Hello friends, known or known only in spirit. We awoke this morning to a blue-green sky heavily stroked with pink. The old warning, "Red sky in the morning, sailor's warning." rang in my head, but the sky was so striking I chose to let it lift my spirits anyway, and to deal with the weather change later. My heart is filled with gratitude for being able to walk out into the Arizona morning to inspect the lettuce and kale emerging from our winter garden and to be welcomed by the grandkids that live across the wash on this "grandma's morning to make Rorsachach pancakes" even though they are well into the age of self-reliance. We laugh together and they tell me things of their world. Michael and I then go for our first morning of volunteering at the local library followed by his workout at the gym and my Ti Chi. We are grateful to have the health to be able to do stuff,  made all the more poignant by a hospital visit to an AA friend.

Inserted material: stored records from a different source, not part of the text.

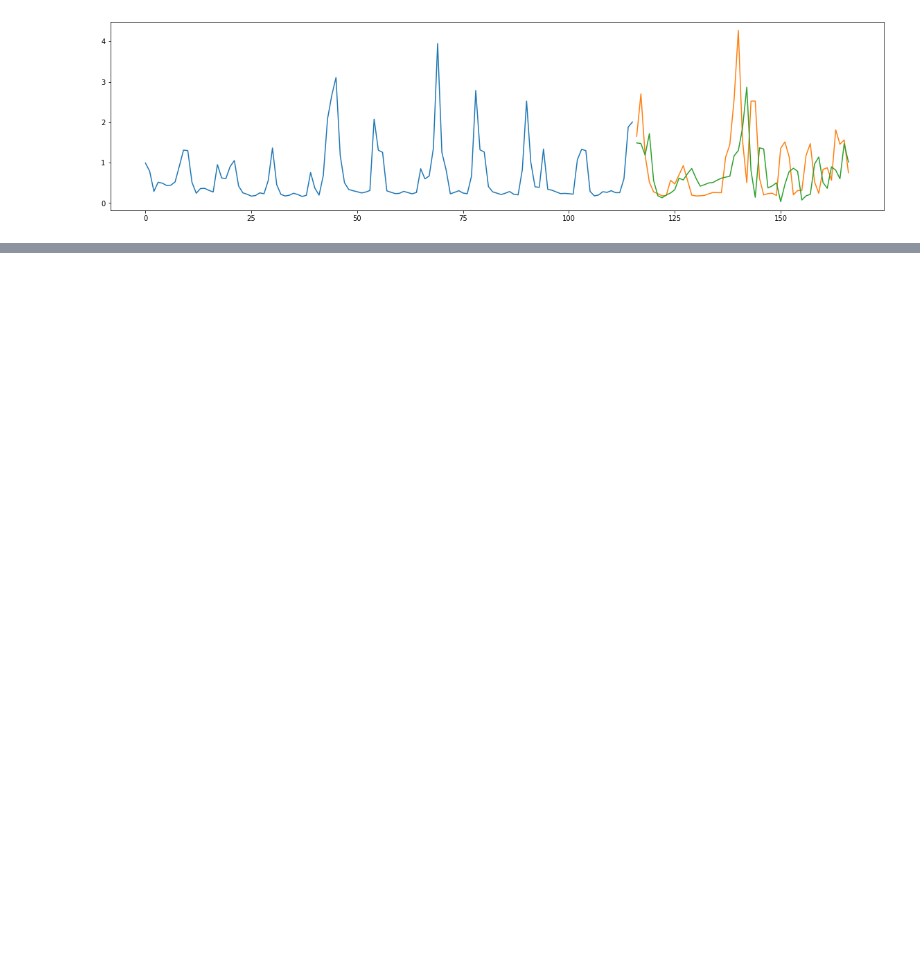
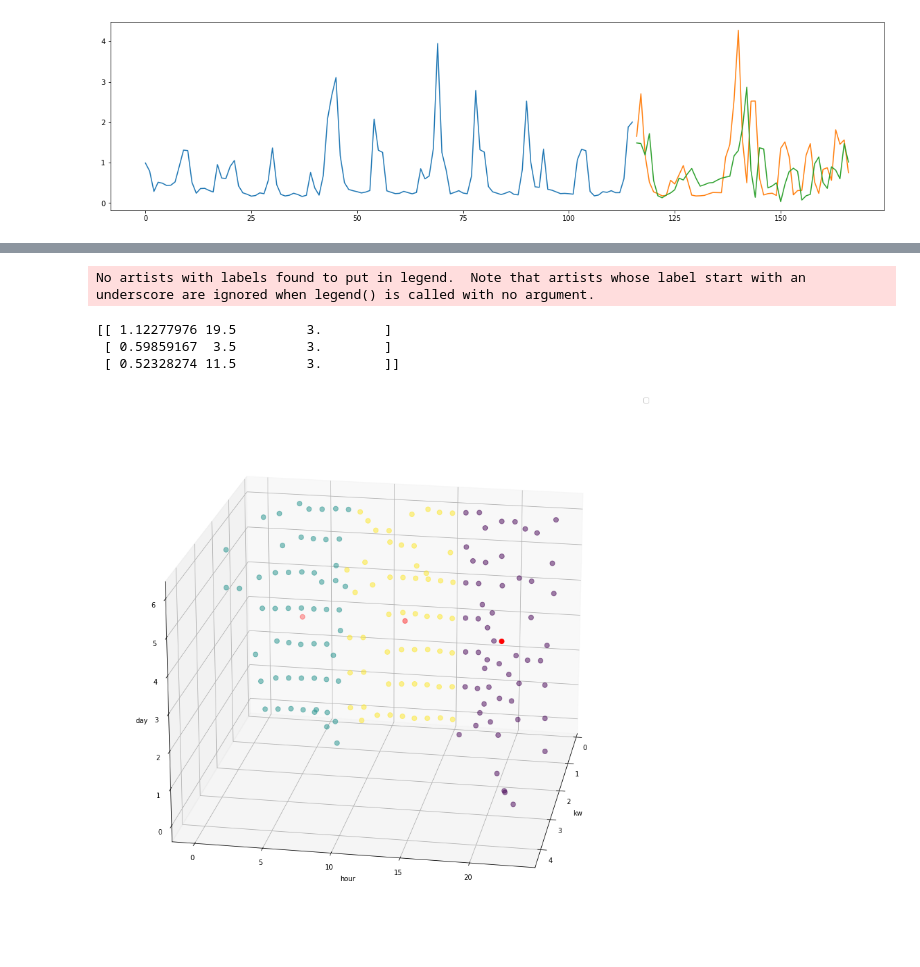
Before and after one commit to Gunisalvo/ppget-aprendizado-de-maquinas, a Jupyter notebook: demand_response.ipynb, the cells around one changed output, grey strips where cells are left out. Drawn from its saved outputs; the diff is of its cells as text; code cells hidden in the pictures; blank space fills up the shorter version.

```diff
--- a/demand_response.ipynb
+++ b/demand_response.ipynb
@@ -267,0 +306,23 @@ plt.pyplot.show()
+# %%
+kw_time = pd.DataFrame(zip(list(series.values),list(series.index.hour),list(series.index.dayofweek)))
+kw_time.columns = ["kw", "hour", "day"]
+kmeans = KMeans(n_clusters=3).fit(kw_time)
+centroids = kmeans.cluster_centers_
+print(centroids)
+
+fig = plt.pyplot.figure(figsize = (15,15))
+ax = fig.add_subplot(111, projection='3d')
+ax.scatter(kw_time["kw"], kw_time["hour"], kw_time["day"], c= kmeans.labels_.astype(float), s=50, alpha=0.5)
+ax.scatter(centroids[:, 0], centroids[:, 1], centroids[:, 2], c='red', s=50)
+ax.set_xlabel('kw')
+ax.set_ylabel('hour')
+ax.set_zlabel('day')
+ax.legend()
+ax.view_init(20, 10)
+plt.pyplot.show()
+# %% [output]
+No artists with labels found to put in legend.  Note that artists whose label start with an underscore are ignored when legend() is called with no argument.
+[[ 1.12277976 19.5         3.        ]
+ [ 0.59859167  3.5         3.        ]
+ [ 0.52328274 11.5         3.        ]]
+[figure, added]
```
Also changed, not shown: parts of 6 cells of this notebook.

We have often heard members lament at AA Meeting that we no longer have that many places to do service work now that "everyone goes to treatment". First off, not everyone goes to treatment. Many come directly to AA and need the welcoming hand of a fellow traveler. Then, of course, there is sponsorship, chairing meetings, secretarial duties, coffee making, and the other duties that keep meetings running. But an easy-to-forget place for service is visiting and/or taking a meeting to members who are hospitalized or home bound or to their caretakers. What better place to give back than to long time members who may have given years of service to others and find themselves incapable of going  to meetings.

Over several years now, Michael and I have been privileged to take meetings to several such homebound or hospitalized members. In their darker hours, the program offers encouragement and strength, a way to fight depression, and offers the promise of passing with the knowledge and dignity of having obtained a sober life.  For a small investment of time, their gratitude is contageous. One particular long time incureable, who has suffered numerous medical problems, one right after another, that would test the faith of most men, smiles and says, "I am in God's hands." Faith, too, is contageous.


kathies said...

What a heartening blog entry to greet my day.
Lova ya and love the AA way of life.

patricia said...

Thanks for the reminder about gratitude! Pat